James 1:13-17 Explained

James 1:13-17 Explained

On this episode of “Explaining the Scriptures”, Pastor Shane Brown explains James 1:13-17 http://www.prayerfaithministry.com

16th century King James of England

The beginning of the 16th century King James of England was responsible for the development of the King James Bible. Several things brought about…

We read in James 1:5-8

We read in James 1:5-8, (5) “If any of you lack wisdom, let him ask of God, that giveth to all men liberally, and…

James 4:6-9 – Why are the recipients to be wretched, mourn and weep?

In James chapter 4, the author is rebuking the letter’s recipients for their current behaviour. As the text progresses, he gradually strengthens his language about this until he’s telling them to mourn and weep, to change their laughter and joy for mourning and gloom.

James 4:6-9

…but he gives more grace. Therefore it says, “God opposes the proud, but gives grace to the humble.” Submit yourselves therefore to God. Resist the devil, and he will flee from you. Draw near to God, and he will draw near to you. Cleanse your hands, you sinners, and purify your hearts, you double-minded. Be wretched and mourn and weep. Let your laughter be turned to mourning and your joy to gloom. Humble yourselves before the Lord, and he will exalt you.

All of this seems more extreme than attitudes to repentance I’m aware of elsewhere in the New Testament – is the author’s instruction intended to be taken literally by its audience, or are these phrases meant to be interpreted figuratively?

Jerusalem council of Acts 15: James exegesis of Amos 9

When James cited Amos 9:11-12 in defense of his decision, he deliberately changed the words “In that day I will raise up” to “After this I will return”. Is James rendering of “After this I will return” in reference to the Second Coming and subsequent 1000 year reign (thus establishing fallen tent of David)? Dispensationalist author John Walvoord wrote:

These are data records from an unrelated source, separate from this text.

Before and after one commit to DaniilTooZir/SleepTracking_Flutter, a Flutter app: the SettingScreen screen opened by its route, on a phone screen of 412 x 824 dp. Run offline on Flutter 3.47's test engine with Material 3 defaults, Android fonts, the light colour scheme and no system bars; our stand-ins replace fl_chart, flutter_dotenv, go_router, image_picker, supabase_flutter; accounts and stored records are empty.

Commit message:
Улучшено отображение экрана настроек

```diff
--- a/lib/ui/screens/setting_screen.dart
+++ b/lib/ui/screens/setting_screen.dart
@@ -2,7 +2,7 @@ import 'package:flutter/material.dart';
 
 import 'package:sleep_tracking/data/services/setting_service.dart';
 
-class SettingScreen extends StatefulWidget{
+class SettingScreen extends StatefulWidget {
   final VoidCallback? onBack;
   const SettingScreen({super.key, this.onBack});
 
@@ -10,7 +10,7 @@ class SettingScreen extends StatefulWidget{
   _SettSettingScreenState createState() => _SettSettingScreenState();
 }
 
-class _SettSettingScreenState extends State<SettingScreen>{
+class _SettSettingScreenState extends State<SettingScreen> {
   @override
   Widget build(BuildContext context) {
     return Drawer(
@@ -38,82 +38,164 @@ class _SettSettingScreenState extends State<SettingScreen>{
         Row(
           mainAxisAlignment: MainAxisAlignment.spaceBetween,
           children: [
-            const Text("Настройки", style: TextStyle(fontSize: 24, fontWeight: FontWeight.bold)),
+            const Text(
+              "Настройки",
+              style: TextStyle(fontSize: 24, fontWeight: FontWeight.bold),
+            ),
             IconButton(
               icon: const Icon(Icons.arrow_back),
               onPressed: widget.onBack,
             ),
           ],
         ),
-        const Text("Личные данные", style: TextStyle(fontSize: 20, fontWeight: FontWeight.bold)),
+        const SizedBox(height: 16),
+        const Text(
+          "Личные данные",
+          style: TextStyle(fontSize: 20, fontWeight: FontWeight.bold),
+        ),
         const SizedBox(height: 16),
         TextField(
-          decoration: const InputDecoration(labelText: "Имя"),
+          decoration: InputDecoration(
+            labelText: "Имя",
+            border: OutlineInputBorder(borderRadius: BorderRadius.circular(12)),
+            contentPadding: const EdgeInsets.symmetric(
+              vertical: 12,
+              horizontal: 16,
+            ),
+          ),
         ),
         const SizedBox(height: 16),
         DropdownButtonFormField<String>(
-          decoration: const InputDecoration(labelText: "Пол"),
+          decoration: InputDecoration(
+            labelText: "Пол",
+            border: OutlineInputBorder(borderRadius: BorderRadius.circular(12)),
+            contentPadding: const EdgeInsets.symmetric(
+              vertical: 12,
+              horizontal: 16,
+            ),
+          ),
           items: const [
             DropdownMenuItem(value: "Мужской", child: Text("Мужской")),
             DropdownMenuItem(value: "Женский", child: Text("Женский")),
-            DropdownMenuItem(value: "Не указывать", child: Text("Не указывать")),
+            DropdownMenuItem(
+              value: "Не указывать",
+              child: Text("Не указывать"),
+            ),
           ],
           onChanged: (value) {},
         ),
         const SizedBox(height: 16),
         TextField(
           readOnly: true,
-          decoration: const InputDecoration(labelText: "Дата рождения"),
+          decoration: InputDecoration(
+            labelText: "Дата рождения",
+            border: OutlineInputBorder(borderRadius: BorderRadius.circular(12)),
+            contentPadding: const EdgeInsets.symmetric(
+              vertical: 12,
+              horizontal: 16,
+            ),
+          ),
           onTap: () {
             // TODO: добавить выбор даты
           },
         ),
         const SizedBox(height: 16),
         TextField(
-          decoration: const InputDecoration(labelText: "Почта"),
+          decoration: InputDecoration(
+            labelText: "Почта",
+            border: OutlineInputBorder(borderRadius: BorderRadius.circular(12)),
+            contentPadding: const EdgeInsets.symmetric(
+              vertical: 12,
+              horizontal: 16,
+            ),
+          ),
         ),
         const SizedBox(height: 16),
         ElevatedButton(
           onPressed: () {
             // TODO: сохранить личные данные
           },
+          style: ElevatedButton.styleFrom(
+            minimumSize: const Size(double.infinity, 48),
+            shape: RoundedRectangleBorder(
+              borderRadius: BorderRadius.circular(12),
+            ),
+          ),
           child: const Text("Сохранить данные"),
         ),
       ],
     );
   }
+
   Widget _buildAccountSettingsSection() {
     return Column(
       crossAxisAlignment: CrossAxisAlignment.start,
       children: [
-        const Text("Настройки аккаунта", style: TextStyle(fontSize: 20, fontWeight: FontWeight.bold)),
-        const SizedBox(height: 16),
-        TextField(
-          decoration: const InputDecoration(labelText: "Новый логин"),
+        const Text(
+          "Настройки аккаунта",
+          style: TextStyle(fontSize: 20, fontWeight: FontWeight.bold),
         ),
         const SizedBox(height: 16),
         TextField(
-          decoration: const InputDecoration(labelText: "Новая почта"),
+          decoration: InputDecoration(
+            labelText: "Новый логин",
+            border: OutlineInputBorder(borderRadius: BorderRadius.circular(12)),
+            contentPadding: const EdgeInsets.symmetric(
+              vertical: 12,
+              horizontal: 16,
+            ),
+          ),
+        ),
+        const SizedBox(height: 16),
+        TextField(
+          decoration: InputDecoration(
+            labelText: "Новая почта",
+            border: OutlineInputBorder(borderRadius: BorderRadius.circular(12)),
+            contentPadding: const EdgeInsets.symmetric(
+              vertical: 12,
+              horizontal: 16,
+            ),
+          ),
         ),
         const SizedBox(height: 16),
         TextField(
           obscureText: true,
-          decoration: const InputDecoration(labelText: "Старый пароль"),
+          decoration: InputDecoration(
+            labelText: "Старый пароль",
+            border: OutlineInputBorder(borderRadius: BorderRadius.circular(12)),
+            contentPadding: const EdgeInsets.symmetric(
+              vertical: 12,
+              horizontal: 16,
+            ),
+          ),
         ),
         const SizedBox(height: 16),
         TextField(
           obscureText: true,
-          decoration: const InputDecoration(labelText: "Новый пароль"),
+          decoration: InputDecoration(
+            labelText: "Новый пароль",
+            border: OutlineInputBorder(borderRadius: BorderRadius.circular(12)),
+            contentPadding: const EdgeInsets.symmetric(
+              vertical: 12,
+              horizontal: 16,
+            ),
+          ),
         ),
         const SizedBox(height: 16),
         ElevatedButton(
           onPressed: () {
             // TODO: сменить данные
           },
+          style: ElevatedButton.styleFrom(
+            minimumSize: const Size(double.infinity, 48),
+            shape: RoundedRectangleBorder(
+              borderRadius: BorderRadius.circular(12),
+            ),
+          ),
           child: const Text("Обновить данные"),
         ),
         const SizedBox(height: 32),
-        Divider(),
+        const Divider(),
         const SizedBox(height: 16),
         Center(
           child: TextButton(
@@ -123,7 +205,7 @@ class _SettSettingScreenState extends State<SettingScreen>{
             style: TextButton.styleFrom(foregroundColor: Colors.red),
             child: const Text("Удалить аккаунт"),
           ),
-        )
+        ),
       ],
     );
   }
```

He states, in effect, that it was God’s purpose to bless the Gentiles as well as Israel, but in their order. God was to visit the Gentiles first, “to take out of them a people for his name.” James goes on to say that this is entirely in keeping with the prophets, for they had stated that the period of Jewish blessing and triumph should be after the Gentile period: “After these things I will return, And I will build again the tabernacle of David, which is fallen.” Instead of identifying the period of Gentile conversion with the rebuilding of the tabernacle of David, it is carefully distinguished by the first (Gentile blessing), and after this, referring to Israel’s coming glory. The passage instead of identifying God’s purpose for the church and for the nation, Israel, established a specific time order. Israel’s blessing will not come until “I return,” … That it could not refer either to the Incarnation or to the coming of the Spirit at Pentecost is evident in that neither are “return’s.” The passage under consideration constitutes, then, an important guide in determining the purpose of God. God will first conclude His work for the Gentiles in the period of Israel’s dispersion; then He will return to bring in the promised blessings for Israel. It is needless to say that this confirms the interpretation that Christ is not now on the throne of David bringing blessing to Israel as the prophets predicted, but He is rather on His Father’s throne waiting for the coming earthly kingdom and interceding for His own who form the church.